By Michael McCarthy By Michael McCarthy | December 21, 2020 | Home & Real Estate
The architectural team used the home’s design as a design template for the addition.
When Georgetown University and former NBA players are going to occasionally play hoops at your home, the spotlight is on the court—and it better be exceptional. A large Alexandria family (a husband and wife, plus 11 children), who have friends in the NCAA and pro basketball community, wanted to build a recreational space for hoops, volleyball, and weight and cardio workouts. They also wanted the new 1,820-square-foot addition to be flexible enough to host receptions and other large events.
The recreational space entry blends seamlessly with the home.
The couple tapped Marks-Woods Construction Services (markswoods.com), architect Kim Beasley (kimbeasleyarchitecture.com) and interior designer Gretchen Simon (Pinterest: @gretchensimoninteriors) for the project. Marks-Woods specializes in highend residential renovation projects, from concept to construction. “We get to know clients, not just by project name, but by direct interactions with them and their families,” says Greg Marks, one of the firm’s partners. “Our clients work with the same team on-site while also working directly with all three partners.”
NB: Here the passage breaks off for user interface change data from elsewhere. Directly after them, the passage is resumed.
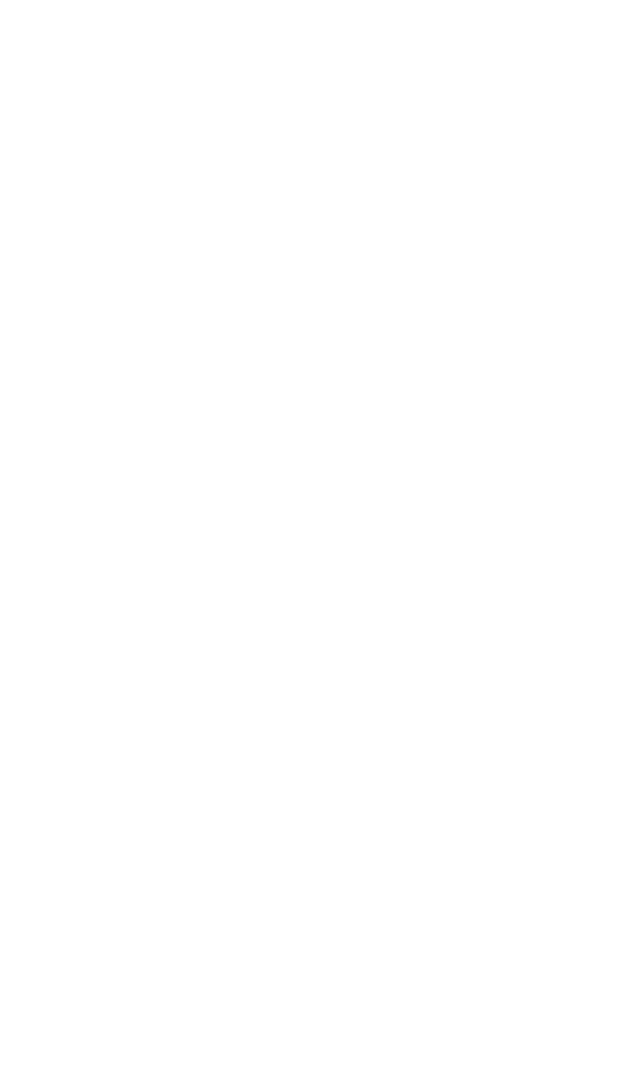
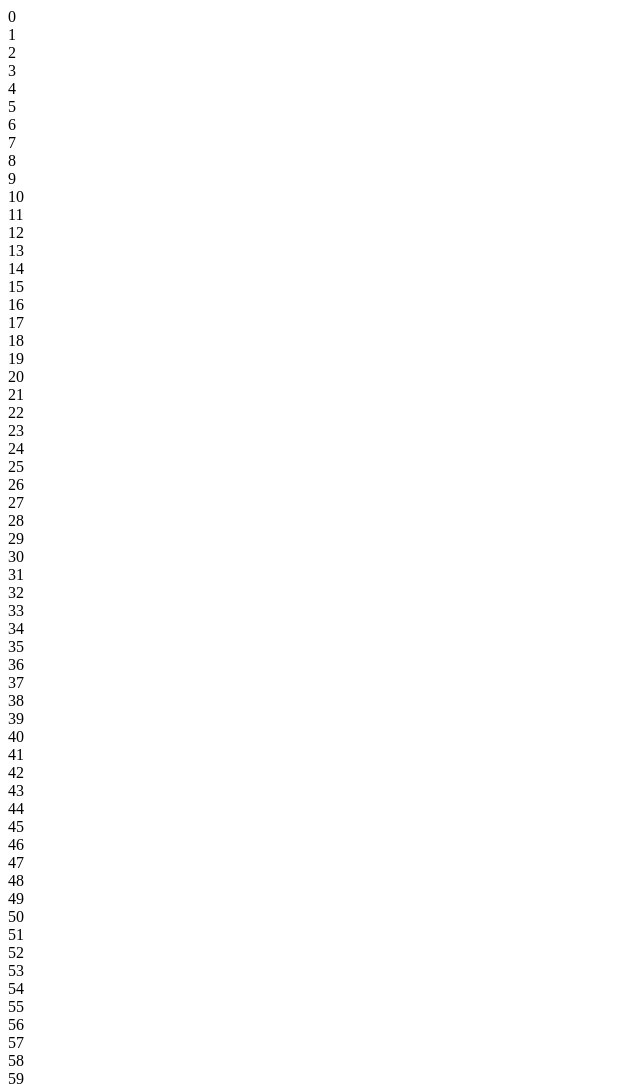
Before and after one commit to SteMorgia/js-fizzbuzz, a plain HTML site: page index.html in a window 1280 px wide. Shown: the top 1084 px of the page, without its empty margins (0-640 px from the left). Before the commit the page ends 800 px from the top, so only its background shows below. Drawn offline with Linux system fonts and the light colour scheme.

Commit message:
add: ciclo aggiunto

```diff
--- a/index.html
+++ b/index.html
@@ -9,7 +9,11 @@
 </head>
 <body>
 
+    <div id="container">
 
+
+
+    </div>
 
 
 
--- a/js/main.js
+++ b/js/main.js
@@ -0,0 +1,5 @@
+const container = document.getElementById('container');
+
+for (let i = 0; i <= 100; i++) {
+    container.innerHTML += `<div class="box">${i}</div>`;
+}
```
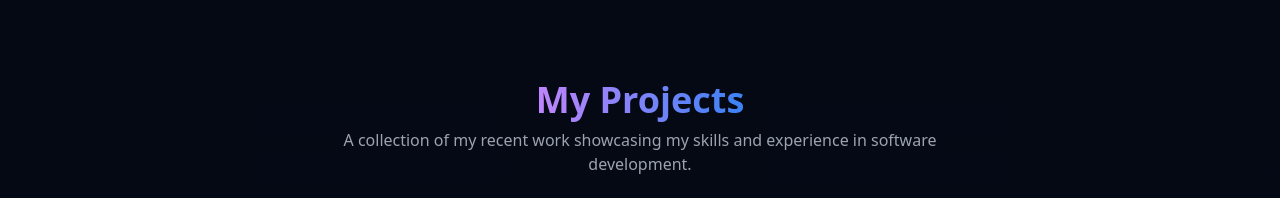
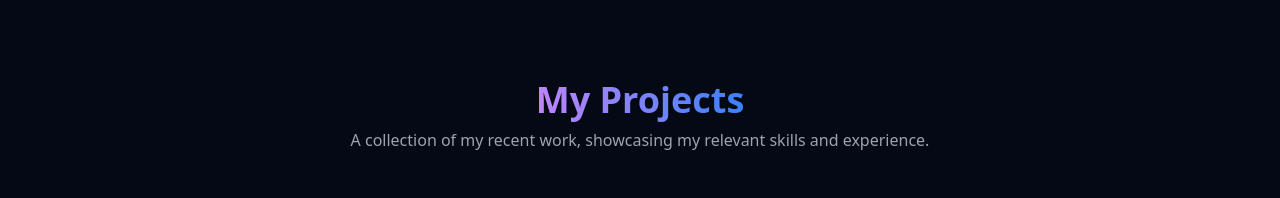
Before and after one commit to Raamizkn/new-portfolio, a Next.js app: page / in a window 1280 px wide. Shown: the part 800-998 px from the top of the page. Built offline with nearby package versions, Linux system fonts and the light colour scheme.

Commit message:
another description

```diff
--- a/components/projects.tsx
+++ b/components/projects.tsx
@@ -146,7 +146,7 @@ export default function Projects() {
           </span>
         </h2>
         <p className="text-gray-400 text-center mb-12 max-w-2xl mx-auto">
-          A collection of my recent work showcasing my skills and experience in software development.
+          A collection of my recent work, showcasing my relevant skills and experience.
         </p>
 
         {/* Desktop View */}
```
One early design challenge for Beasley: local zoning. Floor area ratio, or FAR, is the sum of all gross horizontal areas under a roof. So, for example, any ceiling height above 15 feet counts double toward the total allowable FAR—which meant the project required a large portion of the roof to be under 15 feet. The ingenious solution? Measure the arc of a basketball shot. Says Marks, “To ensure the space was both up to code and of professional caliber for basketball play, Kim calculated the arc of the average shot to determine maximum height of the vault area. This determined how far the lower portion of the roof could go versus where the vault started.” It worked beautifully.
The court can accommodate basketball and volleyball.
Marks-Woods also had recessed volleyball posts professionally installed into the court slab. Impactresistant drywall also was incorporated around the perimeter of the court, ensuring the walls didn’t dent upon the high impact of game balls or even players. The basketball backboards are custom collegiate-level grade, whose height can be adjusted; the backboard assembly can withstand dunking, since they were tested by the homeowner’s NCAA and pro-level friends.“The gym also needed to house heavy equipment, which required additional reinforcement for the floor system,” says Marks, who adds the equipment had to be installed before the frameless glass enclosure wall made its way into the project.
The space features 15- foot ceilings.
The initial design for the project was created by Beasley, who worked closely with the Marks-Woods team. Beasley says one of his challenges was to ensure the seamless transition from the main home to the recreational space. “The key to achieving a seamless aesthetic was staying faithful to the original home details such as materials, finishes and colors,” he says. “Team effort is everything on a project like this—the homeowner’s vision becomes an architect’s translation, and it’s all brought to life by a good contractor’s construction.”
With the bones of the project in good hands, Simon was brought on board to give the space its look and to streamline functionality. In addition to a place to play and entertain, Simon says the family clients wanted plenty of storage, a second kitchen and wet bar, and an homage to their beloved Georgetown. The latter wish was granted with lots of Hoya Blue on the wet bar by Braemar cabinetry (braemarcabinetry.com) and on the basketball court. Simon also incorporated wide-plank porcelain tile by Architectural Ceramics (architecturalceramics.com) to match the court’s hardwood. To ensure uniformity, she used the same trim colors guests will see in the main house.
Braemar custom cabinetry was done in the family’s favorite hue: Georgetown Hoya Blue.
“Our team has had the honor of attending Halloween parties, luaus, graduation parties and other special events in the new space,” says Drew Marks, a Marks-Woods partner and operations manager. “To attend one of these events and see how the space flows and functions is truly gratifying—the family’s dream was unfolding right before our eyes. And even better, the clients couldn’t have been happier.”
Photography by: Jenn Verrier